Keshet leaves behind two young children: Harel, 2, and Ofri, 2 months.He worked for perfection, said his parents. He was practical and careful about the smallest details. Safety and caution were part of his personality and nature.While in high school, Keshet was awarded a prize for quality, excellence and leadership by Yitzhak Rabin, who had also studied at Kadoorie. The award was named after Maj. Gen. Nehemia Tamari, who also died in a helicopter crash.
Lt. Nir Lakrif 25, Kiryat Ata
Next week Lt. Nir Lakrif, a flight mechanic, would have celebrated his 25th birthday. He would have celebrated his first anniversary in August; his wife, Maggie Malul, is four months pregnant. The two lived on the Tel Nof Air Force Base. Lakrif was born in Kiryat Ata and moved to Haifa after his parents separated when he was young. He was an outstanding student at the air force's Technical High School in Haifa.He always wanted to fly, said his uncle, Shimon Ben David. "He loved perfection. He also strove for the best," Ben David said.
Lakrif always wanted to serve in the air force, as his father did, and as a child would fly model airplanes. He was the pride of the family, said another uncle, David Attias.His mother is taking the news of the death of her only son very hard and has closed herself up in her mother's house, Attias said.
Sgt. 1st Class Oren Cohen 24, Rehovot
Sgt. 1st Class Oren Cohen, 24, came from a family with deep ties to the C-53 Sikorsky helicopter squadron. His father served in the same squadron, as does Cohen's younger brother now.His brother heard of the crash while on duty in the squadron.Cohen studied electronic engineering at Ort College in Rehovot and was considered one of the most outstanding students at the college before joining the Air Force at age 20 as a flight engineer.
His friends describe Cohen as knowledgeable and brilliant, a quick learner, pleasant and a good friend. "You could talk to him about anything, from the most sophisticated issues to music and quantum theory," said Oren Donai, who served with him in the squadron. "It was very nice being around him," he said. Cohen's family requested not to speak to the press.
Maj. Lior Shai 28, Hod Hasharon
Maj. Lior Shai, 28, lived on the Tel Nof air force base with his wife Tamar and their four month-old son Noam. He was a deputy squadron commander.
Shai never dreamed of being a pilot, but when he was invited to the course he decided to give it a try, said his mother. His family lives in Hod Hasharon. "He discovered an area he loved so much. After he finished training he came to the Yasur squadron and was happy.

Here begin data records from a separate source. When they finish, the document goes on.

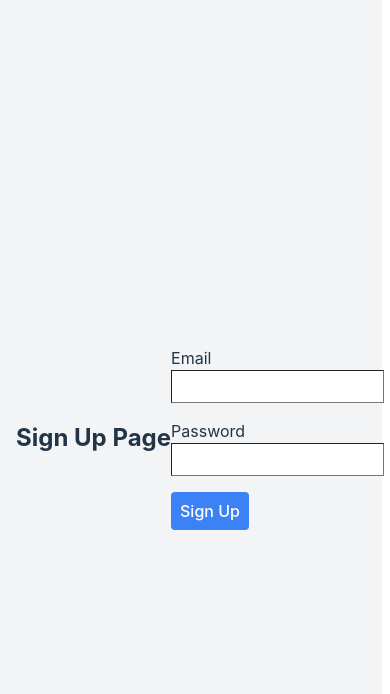
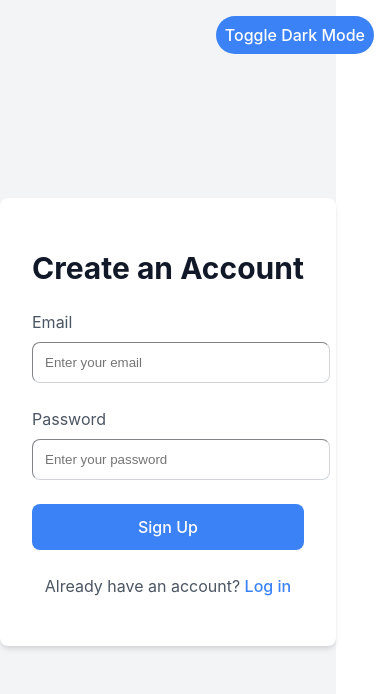
Before and after one commit to Changsik00/react-toy-project, a React (Vite) app: page /signup in a window 390 px wide. Shown: the top 694 px of the page. Built offline with nearby package versions, Linux system fonts and the light colour scheme.

Commit message:
fix: improve ResponsiveLayout visibility and center align components

```diff
--- a/src/App.tsx
+++ b/src/App.tsx
@@ -1,11 +1,27 @@
+import { useState, useEffect } from 'react'
 import { BrowserRouter as Router } from 'react-router-dom'
 import AppRoutes from './routes/AppRoutes'
 
 const App = () => {
+  const [theme, setTheme] = useState<'light' | 'dark'>('light')
+
+  useEffect(() => {
+    document.documentElement.classList.toggle('dark', theme === 'dark')
+  }, [theme])
+
+  const toggleTheme = () => {
+    setTheme(theme === 'light' ? 'dark' : 'light')
+  }
+
   return (
-    <Router>
-      <AppRoutes />
-    </Router>
+    <div>
+      <button onClick={toggleTheme} className='fixed right-4 top-4 rounded-full bg-blue-500 p-2 text-white'>
+        Toggle {theme === 'light' ? 'Dark' : 'Light'} Mode
+      </button>
+      <Router>
+        <AppRoutes />
+      </Router>
+    </div>
   )
 }
 
--- /dev/null
+++ b/src/components/common/ResponsiveLayout.tsx
@@ -0,0 +1,11 @@
+const ResponsiveLayout = ({ children }: { children: React.ReactNode }) => {
+  return (
+    <div className='flex min-h-screen items-center justify-center bg-gray-100 text-gray-900 dark:bg-gray-900 dark:text-white'>
+      <div className='w-full max-w-lg rounded-lg bg-white p-8 shadow-md dark:bg-gray-800 dark:text-white'>
+        {children}
+      </div>
+    </div>
+  )
+}
+
+export default ResponsiveLayout
--- a/src/pages/Login.tsx
+++ b/src/pages/Login.tsx
@@ -1,21 +1,44 @@
+import ResponsiveLayout from '../components/common/ResponsiveLayout'
+
 const Login = () => {
   return (
-    <div className='flex min-h-screen items-center justify-center bg-gray-100 p-4'>
-      <h1 className='mb-4 text-2xl font-bold'>Login Page</h1>
-      <form className='space-y-4'>
+    <ResponsiveLayout>
+      <div className='mx-auto w-full max-w-md'>
+        <h1 className='mb-6 text-center text-3xl font-bold text-gray-900 dark:text-white'>Login</h1>
+        <form className='space-y-6'>
           <div>
-          <label className='block'>Email</label>
-          <input type='email' className='w-full border p-2' required />
+            <label className='mb-2 block text-gray-600 dark:text-gray-300'>Email</label>
+            <input
+              type='email'
+              className='w-full rounded-lg border border-gray-300 p-3 focus:border-blue-500 focus:outline-none'
+              placeholder='Enter your email'
+              required
+            />
           </div>
           <div>
-          <label className='block'>Password</label>
-          <input type='password' className='w-full border p-2' required />
+            <label className='mb-2 block text-gray-600 dark:text-gray-300'>Password</label>
+            <input
+              type='password'
+              className='w-full rounded-lg border border-gray-300 p-3 focus:border-blue-500 focus:outline-none'
+              placeholder='Enter your password'
+              required
+            />
           </div>
-        <button type='submit' className='rounded bg-blue-500 p-2 text-white'>
+          <button
+            type='submit'
+            className='w-full rounded-lg bg-blue-500 p-3 text-white transition-colors hover:bg-blue-600'
+          >
             Login
           </button>
         </form>
+        <p className='mt-6 text-center text-gray-600 dark:text-gray-300'>
+          Do you have an account?{' '}
+          <a href='/signup' className='text-blue-500 hover:underline'>
+            Sign Up
+          </a>
+        </p>
       </div>
+    </ResponsiveLayout>
   )
 }
 
--- a/src/pages/NotFound.tsx
+++ b/src/pages/NotFound.tsx
@@ -1,9 +1,13 @@
+import ResponsiveLayout from '../components/common/ResponsiveLayout'
+
 const NotFound = () => {
   return (
-    <div className='flex min-h-screen items-center justify-center bg-gray-100 p-4'>
-      <h1 className='mb-4 text-2xl font-bold'>404 - Page Not Found</h1>
-      <p>The page you are looking for does not exist.</p>
-    </div>
+    <ResponsiveLayout>
+      <div className='mx-auto w-full max-w-md'>
+        <h1 className='mb-6 text-center text-3xl font-bold text-gray-900 dark:text-white'>404 - Page Not Found</h1>
+        <p className='text-center text-gray-600 dark:text-gray-300'>The page you are looking for does not exist.</p>
+      </div>
+    </ResponsiveLayout>
   )
 }
 
--- a/src/pages/SignUp.tsx
+++ b/src/pages/SignUp.tsx
@@ -1,21 +1,44 @@
+import ResponsiveLayout from '../components/common/ResponsiveLayout'
+
 const SignUp = () => {
   return (
-    <div className='flex min-h-screen items-center justify-center bg-gray-100 p-4'>
-      <h1 className='mb-4 text-2xl font-bold'>Sign Up Page</h1>
-      <form className='space-y-4'>
+    <ResponsiveLayout>
+      <div className='mx-auto w-full max-w-md'>
+        <h1 className='mb-6 text-center text-3xl font-bold text-gray-900 dark:text-white'>Create an Account</h1>
+        <form className='space-y-6'>
           <div>
-          <label className='block'>Email</label>
-          <input type='email' className='w-full border p-2' required />
+            <label className='mb-2 block text-gray-600 dark:text-gray-300'>Email</label>
+            <input
+              type='email'
+              className='w-full rounded-lg border border-gray-300 p-3 focus:border-blue-500 focus:outline-none'
+              placeholder='Enter your email'
+              required
+            />
           </div>
           <div>
-          <label className='block'>Password</label>
-          <input type='password' className='w-full border p-2' required />
+            <label className='mb-2 block text-gray-600 dark:text-gray-300'>Password</label>
+            <input
+              type='password'
+              className='w-full rounded-lg border border-gray-300 p-3 focus:border-blue-500 focus:outline-none'
+              placeholder='Enter your password'
+              required
+            />
           </div>
-        <button type='submit' className='rounded bg-blue-500 p-2 text-white'>
+          <button
+            type='submit'
+            className='w-full rounded-lg bg-blue-500 p-3 text-white transition-colors hover:bg-blue-600'
+          >
             Sign Up
           </button>
         </form>
+        <p className='mt-6 text-center text-gray-600 dark:text-gray-300'>
+          Already have an account?{' '}
+          <a href='/login' className='text-blue-500 hover:underline'>
+            Log in
+          </a>
+        </p>
       </div>
+    </ResponsiveLayout>
   )
 }
 
--- a/uno.config.ts
+++ b/uno.config.ts
@@ -1,9 +1,20 @@
-import { defineConfig, presetUno, presetIcons, presetWind } from 'unocss'
+import { defineConfig, presetUno, presetIcons, presetAttributify } from 'unocss'
 
 export default defineConfig({
-  presets: [
-    presetUno(), // 기본 스타일 프리셋
-    presetWind(), // Windi CSS 프리셋
-    presetIcons(), // 아이콘 프리셋,
+  presets: [presetUno(), presetIcons(), presetAttributify()],
+  theme: {
+    breakpoints: {
+      sm: '640px',
+      md: '768px',
+      lg: '1024px',
+      xl: '1280px',
+      '2xl': '1536px',
+    },
+  },
+  shortcuts: [
+    {
+      'dark-mode': 'dark:bg-gray-800 dark:text-white',
+      'light-mode': 'light:bg-gray-100 light:text-gray-900',
+    },
   ],
 })
```
Lines whose indentation alone changed are shown as unchanged.
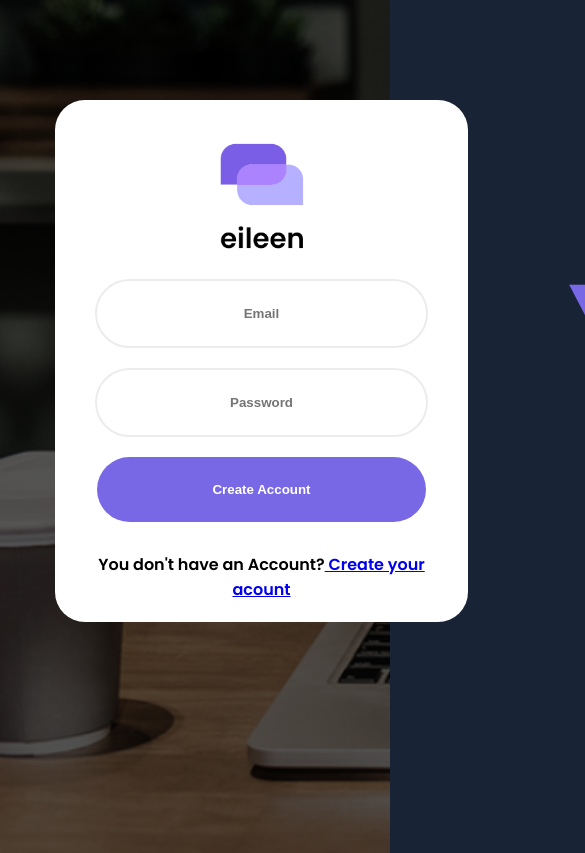
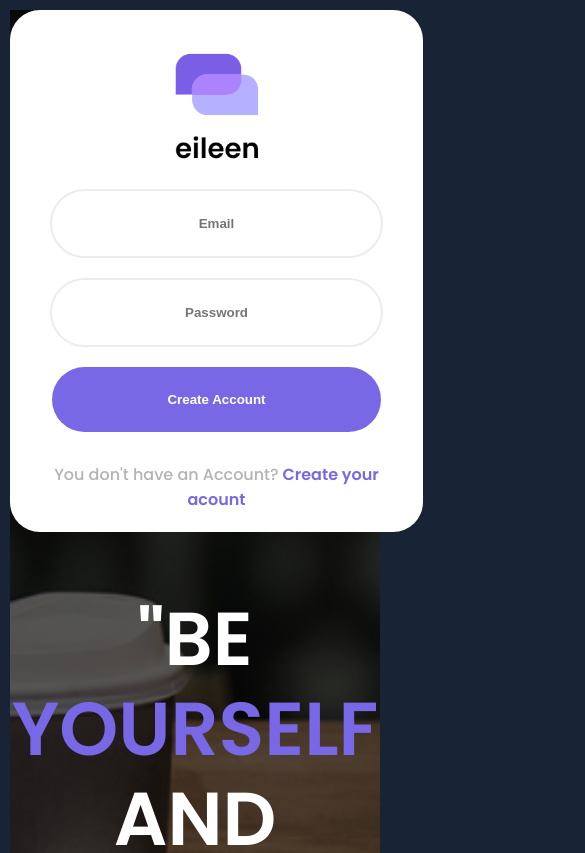
Before and after one commit to dorado5115/ClonazepamFrontEnd, a React (Create React App) app in the folder clonazepam/: page /logIn in a window 390 px wide. Shown: the top 853 px of the page, 585 px wide, since content can reach past the window. Built offline with nearby package versions, Linux system fonts and the light colour scheme.

Commit message:
SignUp LogIn responsive

```diff
--- a/clonazepam/src/components/LogIn.jsx
+++ b/clonazepam/src/components/LogIn.jsx
@@ -19,7 +19,7 @@ class LogIn extends Component{
             <input className="userNameLi" type="text" placeholder="Password"/>
            </div>
           <div>
-            <button className= "buttonLi">Create Account</button>
+            <button className= "buttonLi" type="submit">Create Account</button> {/*AGREGAR BACKEND CUENTA */}
            </div>
           <div className="bro" >
           <text>You don't have an Account?<a href="SignUp"> Create your acount</a></text>
--- a/clonazepam/src/components/SignUp.jsx
+++ b/clonazepam/src/components/SignUp.jsx
@@ -22,10 +22,10 @@ class SignIn extends Component{
                 <input className="userNameSp" type="text" placeholder="Confirm Password"/>
               </div>
               <div>
-                <button className= "buttonSp">Create Account</button>
+                <button className= "buttonSp" type="submit">Create Account</button> {/*AGREGAR CUENTA BACKEND*/}
               </div>
               <div className="yha" >
-              <text>You have already <a href="logIn">an Account</a></text>
+                <text>You have already <a href="logIn">an Account</a></text>
               </div>
               </form>
             </div>
--- a/clonazepam/src/static/Login.css
+++ b/clonazepam/src/static/Login.css
@@ -38,6 +38,10 @@
     outline: none;
 }
 
+.userNameLi:focus {
+    border-color: #7868E6;
+}
+
 .buttonLi{
     border-width: 0;
     font-weight: bolder;
@@ -47,7 +51,9 @@
     padding: 25px 115px;
     margin: 10px -8px;
     outline: none;
+    cursor: pointer;
 }
+
 
 .heroName{
     text-transform: uppercase;
@@ -57,9 +63,44 @@
     padding: 0 100px 0 100px;
 }
 
-@media (max-width: 500px) {
-    .logInBody{
-        height: 100%;
-        padding: 30px 40px 0px 40px;
+.bro text {
+    color: #B3B3B3;
+    font-weight: normal;
+}
+
+.bro a {
+    text-decoration: none;
+    font-weight: bold;
+    color: #7868E6;
+}
+
+@media (max-width: 1120px) {
+    .logIn{
+        display: flex;
+        flex-wrap: wrap;
+        flex-direction: row;
+    }
+
+    .heroName{
+        padding: 0;
     }
 }
+
+@media (max-width: 540px) {
+    .logIn{
+        display: flex;
+        flex-wrap: wrap;
+        flex-direction: row;
+        margin: 10px;
+    }
+
+    .heroName{
+        padding: 0;
+        font-size: 50px;
+    }
+
+    .logIn{
+        padding: 0;
+    }
+
+}
--- a/clonazepam/src/static/SignUp.css
+++ b/clonazepam/src/static/SignUp.css
@@ -34,6 +34,10 @@
     outline: none;
 }
 
+.userNameSp:focus {
+    border-color: #7868E6;
+}
+
 .buttonSp{
     border-width: 0;
     font-weight: bolder;
@@ -43,6 +47,7 @@
     padding: 25px 115px;
     margin: 10px -8px;
     outline: none;
+    cursor: pointer;
 }
 
 .heroNames{
@@ -57,3 +62,43 @@
 .yha{
     margin: 20px 0;
 }
+
+.yha a {
+    text-decoration: none;
+    color: #7868E6;
+    font-weight: bold;
+}
+
+.yha text {
+    color: #B3B3B3;
+    font-weight: normal;
+}
+
+@media(max-width: 1310px) {
+    .signUp{
+        display: flex;
+        flex-wrap: wrap;
+        flex-direction: row;
+    }
+}
+
+
+@media (max-width: 540px) {
+    .signUp{
+        display: flex;
+        flex-wrap: wrap;
+        flex-direction: row;
+        margin: 10px;
+        padding: 20px;
+    }
+
+    .heroNames{
+        padding: 0;
+        font-size: 50px;
+    }
+
+    .signUp{
+        padding: 0;
+    }
+
+}
```
Lines whose indentation alone changed are shown as unchanged.
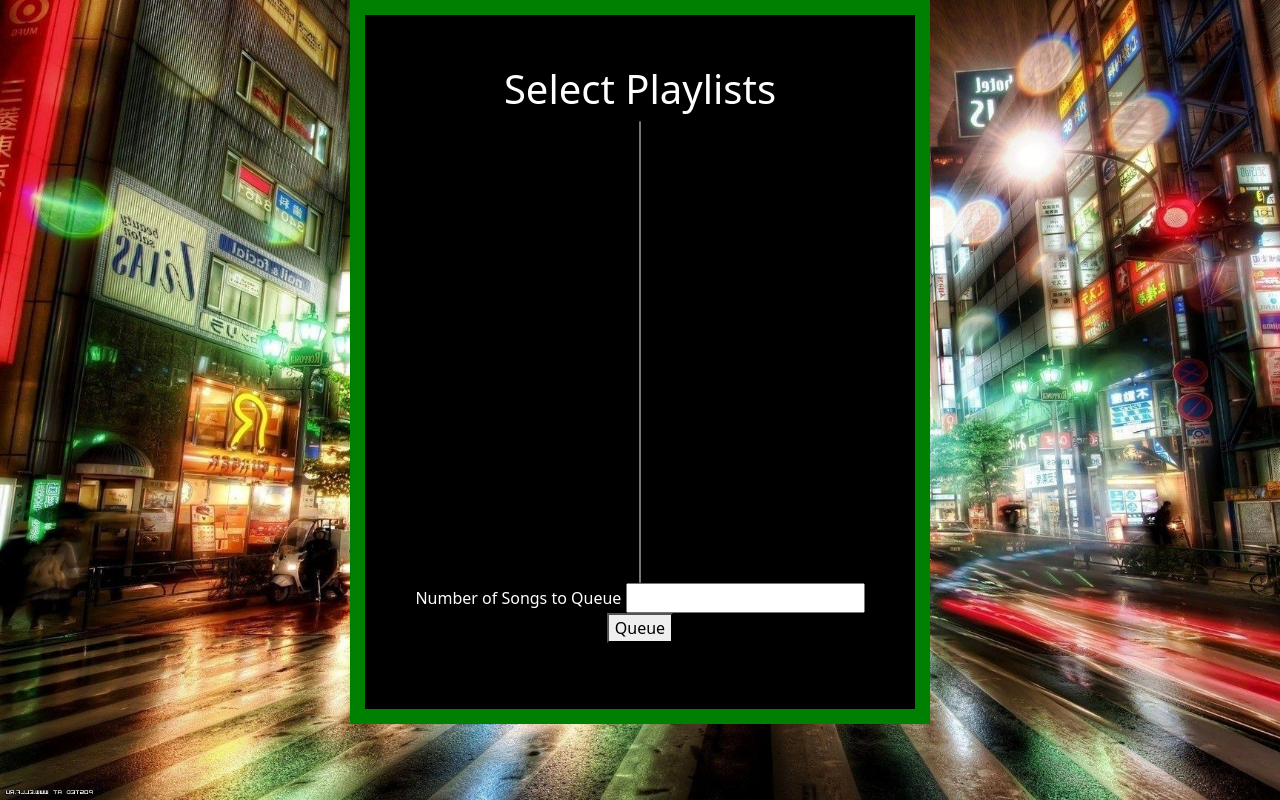
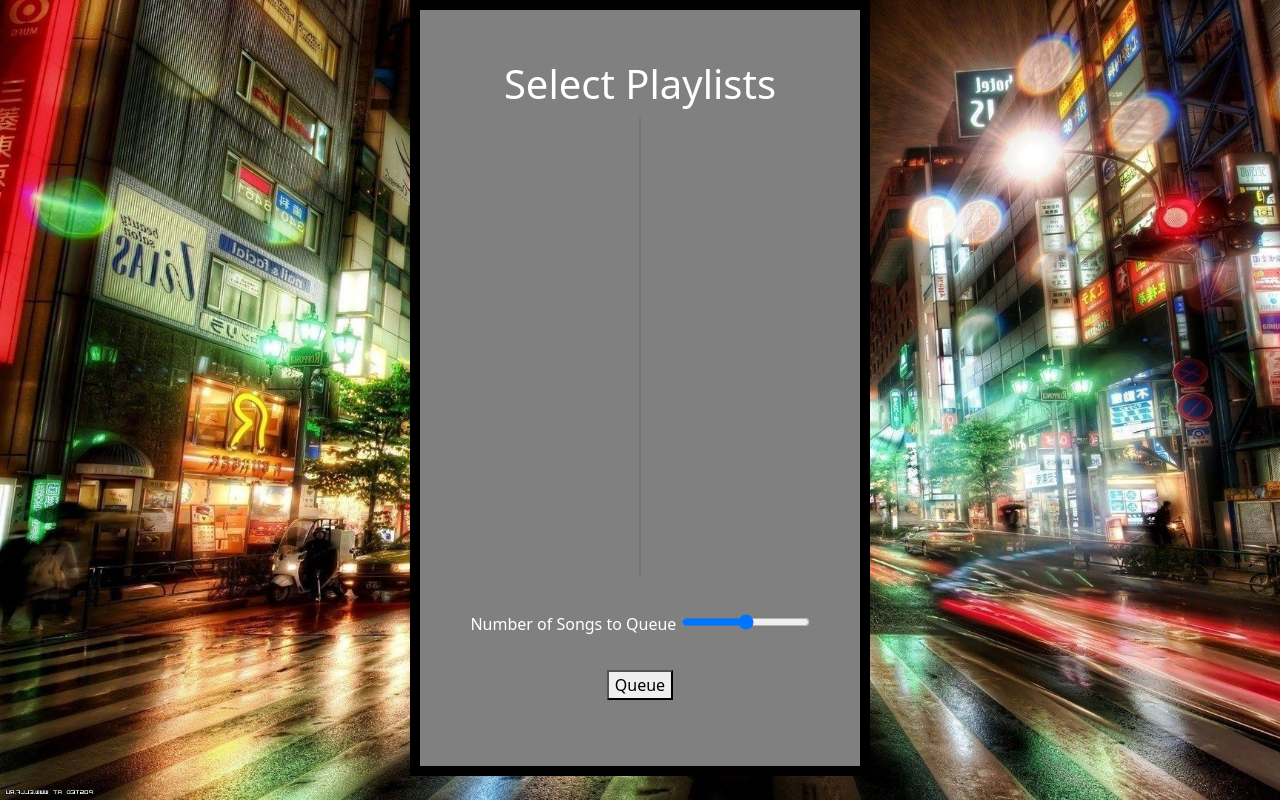
Before and after one commit to ranfisfrancisco/spotify-shuffler-webpage, a Django app: template main/templates/main/select.html in a window 1280 px wide. Run offline with Django 4.2, Linux system fonts and the light colour scheme; the template is opened without the code that fills it, so the values that code supplies are empty.

Commit message:
Queue limit select changed to slider

```diff
--- a/main/templates/main/select.html
+++ b/main/templates/main/select.html
@@ -20,21 +20,26 @@
             </div>
 
             <div class="queue-box">
-                <label for="queue_limit">Number of Songs to Queue</label>
-                <input type="number" id="queue_limit" name="queue_limit" label>
+                <label for="queue_limit" id="queue_label" name="queue_label">Number of Songs to Queue  </label>
+                <input type="range" id="queue_limit" name="queue_limit" min="1" max="50" onchange="changeHandler()">
             </div>
 
             <div class="submit-button">
                 <button type="button" onclick="clickButton()">Queue</button>
             </div>
         </form>
-        <p id="msg" name="msg"></p>
+        <h1 id="msg" name="msg"></h1>
         </div>
     </div>
 </div>
 
 <script src="https://ajax.googleapis.com/ajax/libs/jquery/3.5.1/jquery.min.js"></script>
 <script type="text/javascript">
+
+    function changeHandler(){
+        document.getElementById("queue_label").innerHTML = "Queuing " + document.getElementById('queue_limit').value + " songs.";
+    }
+
     function clickButton(){
         var selected_playlists=document.getElementById('selected_playlists').value;
         var queue_limit=document.getElementById('queue_limit').value;
@@ -43,7 +48,7 @@
 
         $.ajax({
             type:"post",
-            url:"select",
+            url:"queue",
             data:
             {
                 'csrfmiddlewaretoken': $("input[name=csrfmiddlewaretoken]").val(),
@@ -53,8 +58,7 @@
             cache:false,
             success: function (html)
             {
-                console.log("Success");
-                $('#msg').html(html);
+                $('#msg').html("Success!");
             },
             error: function(response){
                 console.log(response.responseJSON.errors);
--- a/main/urls.py
+++ b/main/urls.py
@@ -7,4 +7,5 @@ urlpatterns = [
     path("callback", views.callback, name="callback"),
     path("select", views.select, name="select"),
     path("refresh_token", views.refresh_token_request, name="refresh_token_request"),
+    path("queue", views.queue, name="queue"),
 ]
--- a/static/css/login.css
+++ b/static/css/login.css
@@ -35,7 +35,15 @@
 	position: relative;
 	display: inline-block;
 	text-align: center;
-	border: 15px solid green;
-	background-color: black;
+	border: 10px solid black;
+	background-color: grey;
   	padding: 50px;
 }
+
+.queue-box{
+	margin-top: 10%;
+}
+
+.submit-button{
+	margin-top: 10%;
+}
```
Also changed, not shown: main/views.py (+39 -32 lines).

There was no doubt he would remain in the military and advance to his present position," she said.Lior finished one year of his studies in electrical engineering, returned to the air force and was scheduled to return to the university next year to complete his studies.
His son was his great joy, said Shai's mother. "He was a genius, a special child, there were few like him," said his aunt.